TASK DIRECTIONS:
Leaving out the pictures, please retype each record exactly.
BEGIN RECORDS
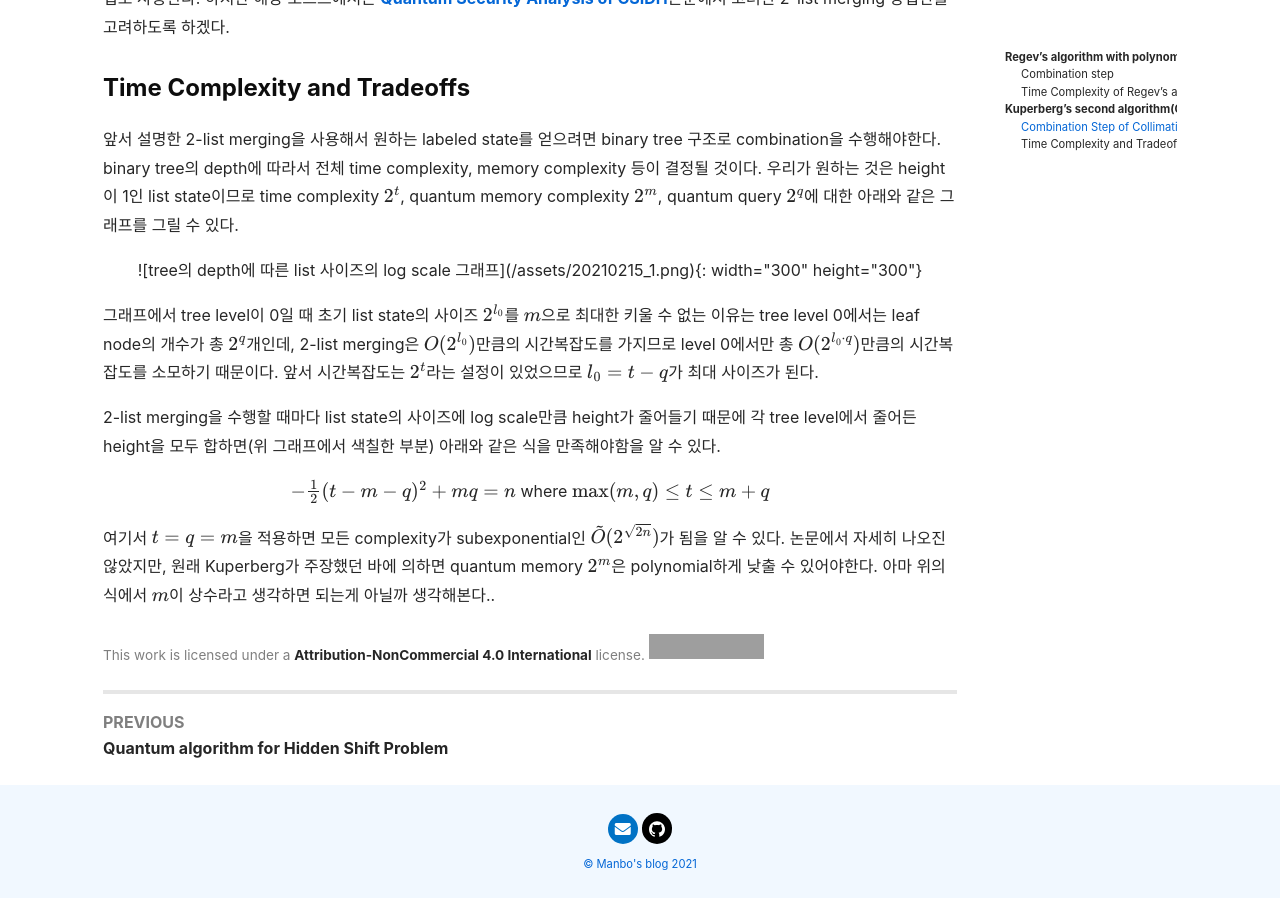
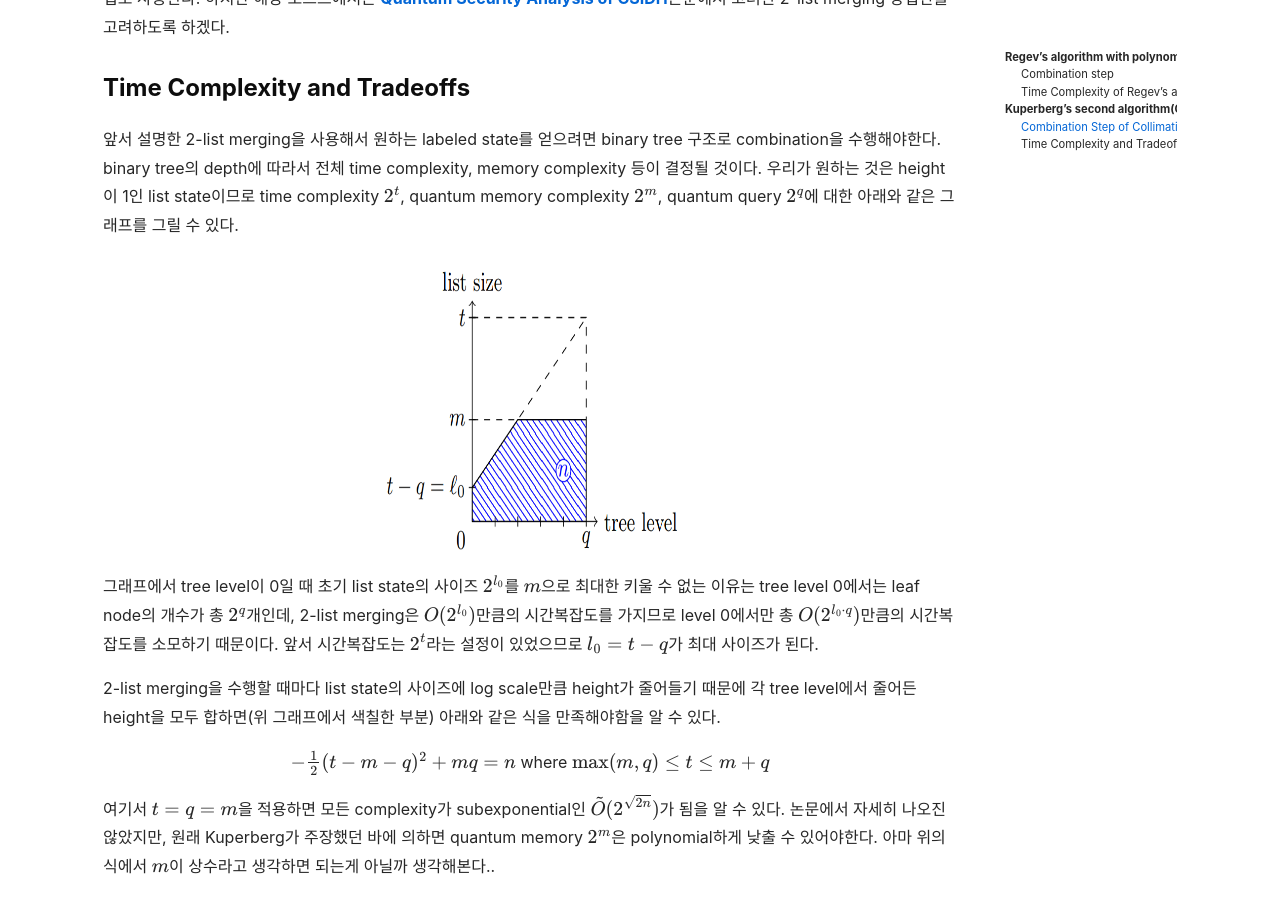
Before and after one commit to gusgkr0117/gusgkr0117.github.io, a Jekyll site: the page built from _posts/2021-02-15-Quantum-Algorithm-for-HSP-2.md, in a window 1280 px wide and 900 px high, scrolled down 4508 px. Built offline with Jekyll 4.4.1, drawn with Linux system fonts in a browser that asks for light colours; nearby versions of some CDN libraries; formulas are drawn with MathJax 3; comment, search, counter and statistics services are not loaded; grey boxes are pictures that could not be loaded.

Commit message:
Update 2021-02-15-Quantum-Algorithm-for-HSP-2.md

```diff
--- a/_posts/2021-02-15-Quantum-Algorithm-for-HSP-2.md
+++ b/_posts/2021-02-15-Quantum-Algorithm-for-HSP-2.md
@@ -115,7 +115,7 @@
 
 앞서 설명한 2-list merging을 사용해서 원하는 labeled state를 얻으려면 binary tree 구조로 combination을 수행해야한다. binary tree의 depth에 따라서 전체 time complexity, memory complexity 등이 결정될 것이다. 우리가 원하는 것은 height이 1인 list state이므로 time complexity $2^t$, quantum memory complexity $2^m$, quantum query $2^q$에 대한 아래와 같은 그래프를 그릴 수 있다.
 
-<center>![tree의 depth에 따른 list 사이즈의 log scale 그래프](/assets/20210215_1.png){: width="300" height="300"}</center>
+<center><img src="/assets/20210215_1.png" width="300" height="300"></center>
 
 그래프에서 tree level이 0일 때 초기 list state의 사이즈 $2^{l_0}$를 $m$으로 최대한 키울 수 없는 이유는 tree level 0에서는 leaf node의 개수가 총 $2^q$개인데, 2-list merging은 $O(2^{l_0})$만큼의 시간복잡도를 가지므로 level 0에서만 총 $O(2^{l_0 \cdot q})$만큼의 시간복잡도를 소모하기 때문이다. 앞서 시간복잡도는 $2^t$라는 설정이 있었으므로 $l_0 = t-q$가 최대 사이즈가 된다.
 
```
END RECORDS
RESULT OF THE EXERCISE:
Before and after one commit to gusgkr0117/gusgkr0117.github.io, a Jekyll site: the page built from _posts/2021-02-15-Quantum-Algorithm-for-HSP-2.md, in a window 1280 px wide and 900 px high, scrolled down 4508 px. Built offline with Jekyll 4.4.1, drawn with Linux system fonts in a browser that asks for light colours; nearby versions of some CDN libraries; formulas are drawn with MathJax 3; comment, search, counter and statistics services are not loaded; grey boxes are pictures that could not be loaded.

Commit message:
Update 2021-02-15-Quantum-Algorithm-for-HSP-2.md

```diff
--- a/_posts/2021-02-15-Quantum-Algorithm-for-HSP-2.md
+++ b/_posts/2021-02-15-Quantum-Algorithm-for-HSP-2.md
@@ -115,7 +115,7 @@
 
 앞서 설명한 2-list merging을 사용해서 원하는 labeled state를 얻으려면 binary tree 구조로 combination을 수행해야한다. binary tree의 depth에 따라서 전체 time complexity, memory complexity 등이 결정될 것이다. 우리가 원하는 것은 height이 1인 list state이므로 time complexity $2^t$, quantum memory complexity $2^m$, quantum query $2^q$에 대한 아래와 같은 그래프를 그릴 수 있다.
 
-<center>![tree의 depth에 따른 list 사이즈의 log scale 그래프](/assets/20210215_1.png){: width="300" height="300"}</center>
+<center><img src="/assets/20210215_1.png" width="300" height="300"></center>
 
 그래프에서 tree level이 0일 때 초기 list state의 사이즈 $2^{l_0}$를 $m$으로 최대한 키울 수 없는 이유는 tree level 0에서는 leaf node의 개수가 총 $2^q$개인데, 2-list merging은 $O(2^{l_0})$만큼의 시간복잡도를 가지므로 level 0에서만 총 $O(2^{l_0 \cdot q})$만큼의 시간복잡도를 소모하기 때문이다. 앞서 시간복잡도는 $2^t$라는 설정이 있었으므로 $l_0 = t-q$가 최대 사이즈가 된다.
 
```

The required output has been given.